Wednesday, June 30, 1999 | 11:47 a.m.
Coast Resorts Inc. begins construction this week on its fourth and most upscale Las Vegas hotel-casino, the $175 million Suncoast in the affluent Summerlin area.
The Mediterranean-themed resort is scheduled to open in autumn 2000 with 216 rooms and suites in a 10-story tower, a 78,000-square-foot casino, at least five restaurants, a 64-lane bowling center and a 16-screen Century Theater movie complex.
Situated on 50 acres at the northwest corner of Alta and Rampart and just 1/4 mile from the new Resort at Summerlin hotel-casino, Suncoast will have a more luxurious appearance than Coast's prior enterprises, reflecting the demographics of its targeted customers living nearby.
But it will follow the same strategy used by Coast's chairman and controlling shareholder, Michael Gaughan, to make the Orleans, Barbary Coast and Gold Coast hotel-casinos among the most successful in the Las Vegas market.
That strategy, targeted primarily at locals, calls for developing customer loyalty by offering quality gaming, entertainment and dining experiences at affordable prices.
Coast derives about 70 percent of its gaming revenue from slot and video poker games, and Suncoast will offer about 2,100 machines featuring new technology designed to make them more customer friendly, said Coast executive David Ross.
The 35-year-old Ross, currently general manager of the Barbary Coast, will assume a similar position at Suncoast, while Michael Gaughan's son, Michael Gaughan Jr., will replace Ross at the Strip property.
Ross said the Suncoast casino will include 48 table games, a 150-seat race and sports book and a state-of-the-art, 600-seat bingo facility. But it will also take a lesson from the Orleans, whose financial results staged a major positive turnaround after the company switched to a headliner policy in the West Tropicana Avenue hotel-casino's 850-seat theater.
Suncoast will feature the first large-scale entertainment venue in the fast-growing Summerlin area -- a 600-seat showroom that will offer name entertainers.
The Orleans showroom sells out regularly, drawing customers from Strip casinos as well as Las Vegas homes, and Ross expects the Suncoast entertainment venue to do the same.
He also expects the Suncoast's initial 216 rooms and suites to match the high 90 percent occupancy rates enjoyed by the other three Coast properties, in part because of business from out-of-towners visiting Summerlin-area residents.
Standard rooms will be 550 square feet in size, larger than the standard Strip hotel room and just a bit smaller than standard suites at the Rio and Venetian. Suites atop Suncoast's 10-story hotel tower will be at least 1,100 square feet. Ross said Coast is projecting a $61 average daily rate for the standard rooms.
In building Suncoast, Ross said, Coast Resorts will include the exterior "shell" of a second tower connecting to the casino that can be finished off with another 216 rooms and suites if demand warrants. The plan is to avoid bringing back construction cranes and other equipment to the residential area once the main structure is completed.
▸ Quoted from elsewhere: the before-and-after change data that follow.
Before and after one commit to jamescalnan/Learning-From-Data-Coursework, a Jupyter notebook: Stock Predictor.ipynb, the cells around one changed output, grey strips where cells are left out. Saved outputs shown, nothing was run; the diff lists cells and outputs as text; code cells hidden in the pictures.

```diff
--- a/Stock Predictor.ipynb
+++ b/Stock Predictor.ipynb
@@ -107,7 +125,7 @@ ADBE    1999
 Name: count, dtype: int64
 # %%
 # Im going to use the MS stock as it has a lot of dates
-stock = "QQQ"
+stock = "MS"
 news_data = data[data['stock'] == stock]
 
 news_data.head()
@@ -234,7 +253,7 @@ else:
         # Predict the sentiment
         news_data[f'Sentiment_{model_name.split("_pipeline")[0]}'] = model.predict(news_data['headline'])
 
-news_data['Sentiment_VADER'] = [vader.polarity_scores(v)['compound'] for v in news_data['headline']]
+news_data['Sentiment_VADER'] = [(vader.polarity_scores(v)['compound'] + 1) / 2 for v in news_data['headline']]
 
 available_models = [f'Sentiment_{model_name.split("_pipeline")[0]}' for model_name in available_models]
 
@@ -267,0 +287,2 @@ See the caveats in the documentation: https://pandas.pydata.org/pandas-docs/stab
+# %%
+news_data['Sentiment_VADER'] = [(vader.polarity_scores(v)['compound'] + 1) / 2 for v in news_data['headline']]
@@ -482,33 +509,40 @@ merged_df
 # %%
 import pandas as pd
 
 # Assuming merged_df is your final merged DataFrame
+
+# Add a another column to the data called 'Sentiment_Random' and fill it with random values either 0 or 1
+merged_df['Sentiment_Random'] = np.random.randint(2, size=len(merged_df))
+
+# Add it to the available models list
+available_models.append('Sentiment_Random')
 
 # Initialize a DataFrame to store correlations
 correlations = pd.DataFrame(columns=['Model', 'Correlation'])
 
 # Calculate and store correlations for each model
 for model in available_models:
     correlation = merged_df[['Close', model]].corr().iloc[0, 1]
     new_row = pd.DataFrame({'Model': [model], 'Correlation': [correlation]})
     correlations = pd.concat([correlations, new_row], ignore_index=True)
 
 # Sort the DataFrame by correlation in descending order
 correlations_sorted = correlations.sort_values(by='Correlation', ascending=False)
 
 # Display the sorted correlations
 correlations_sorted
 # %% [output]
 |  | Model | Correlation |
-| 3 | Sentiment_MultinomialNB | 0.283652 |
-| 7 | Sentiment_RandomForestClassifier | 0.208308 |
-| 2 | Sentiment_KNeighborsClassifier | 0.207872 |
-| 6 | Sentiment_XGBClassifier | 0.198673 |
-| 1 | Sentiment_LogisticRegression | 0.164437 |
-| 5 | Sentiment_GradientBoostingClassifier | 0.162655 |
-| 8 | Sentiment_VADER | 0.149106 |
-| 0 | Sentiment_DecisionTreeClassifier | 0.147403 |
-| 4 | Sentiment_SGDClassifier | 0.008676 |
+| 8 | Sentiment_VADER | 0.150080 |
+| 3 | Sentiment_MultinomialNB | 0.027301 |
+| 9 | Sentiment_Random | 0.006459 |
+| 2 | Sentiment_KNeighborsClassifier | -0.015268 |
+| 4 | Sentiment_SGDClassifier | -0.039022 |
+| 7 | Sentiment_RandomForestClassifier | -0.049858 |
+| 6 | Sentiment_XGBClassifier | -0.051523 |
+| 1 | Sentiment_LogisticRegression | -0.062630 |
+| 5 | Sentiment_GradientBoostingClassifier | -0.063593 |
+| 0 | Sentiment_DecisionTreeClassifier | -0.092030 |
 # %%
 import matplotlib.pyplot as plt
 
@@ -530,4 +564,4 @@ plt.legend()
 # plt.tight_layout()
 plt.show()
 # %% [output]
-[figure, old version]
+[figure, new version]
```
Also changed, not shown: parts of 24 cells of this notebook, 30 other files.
But the rooms and suites aren't expected to provide Suncoast's main customer base.
"Part of Michael Gaughan's strategy is to continue doing what he's done all his career -- cater to locals," Ross said.
"Las Vegans don't say, 'Let's go out and gamble.' They say, 'Let's go out to dinner or to a movie or to see a performer,"' he said.
"We're in the entertainment business. If we can offer great service, great food and great entertainment at reasonable prices in a great environment, our customers will say, 'That's our place.'
"During employee orientation, I tell them that Miller Lite or IGT slots are the same next door as they are here. The difference boils down to service. If we can exceed, not just meet, customer expectations, we'll do fine."
Suncoast and the Resort at Summerlin will be the two closest casinos to the rapidly growing Summerlin-Pecole Ranch residential area and its bevy of golf courses. Ross said Suncoast has already discussed package deals with course operators for its guests.
Suncoast will hire about 1,800 workers, boosting the total employed by Coast Resorts to nearly 7,000, Ross said. But he doesn't anticipate too much trouble finding qualified employees.
"This is the most competitive and tightest labor market I've ever seen," he said. "But we're a progressive company offering competitive wages and benefits.
"And one of our philosophies is to promote from within. If you let people know they can grow with the company, that promotes loyalty."
Coast's growth isn't likely to end with Suncoast. The company owns 29 acres near the Fiesta and Texas Station in North Las Vegas that is part of a casino enterprise zone.
But for now, it's concentrating on Suncoast, which is being financed through a combination of bank debt, refinanced subordinated debt and cash flow. Its total long-term debt stood at $290 million last March 31.
For all 1998, the three Coast Resorts properties posted consolidated revenue of $332.4 million and cash flow of $64 million, for a 19.2 percent cash-flow margin.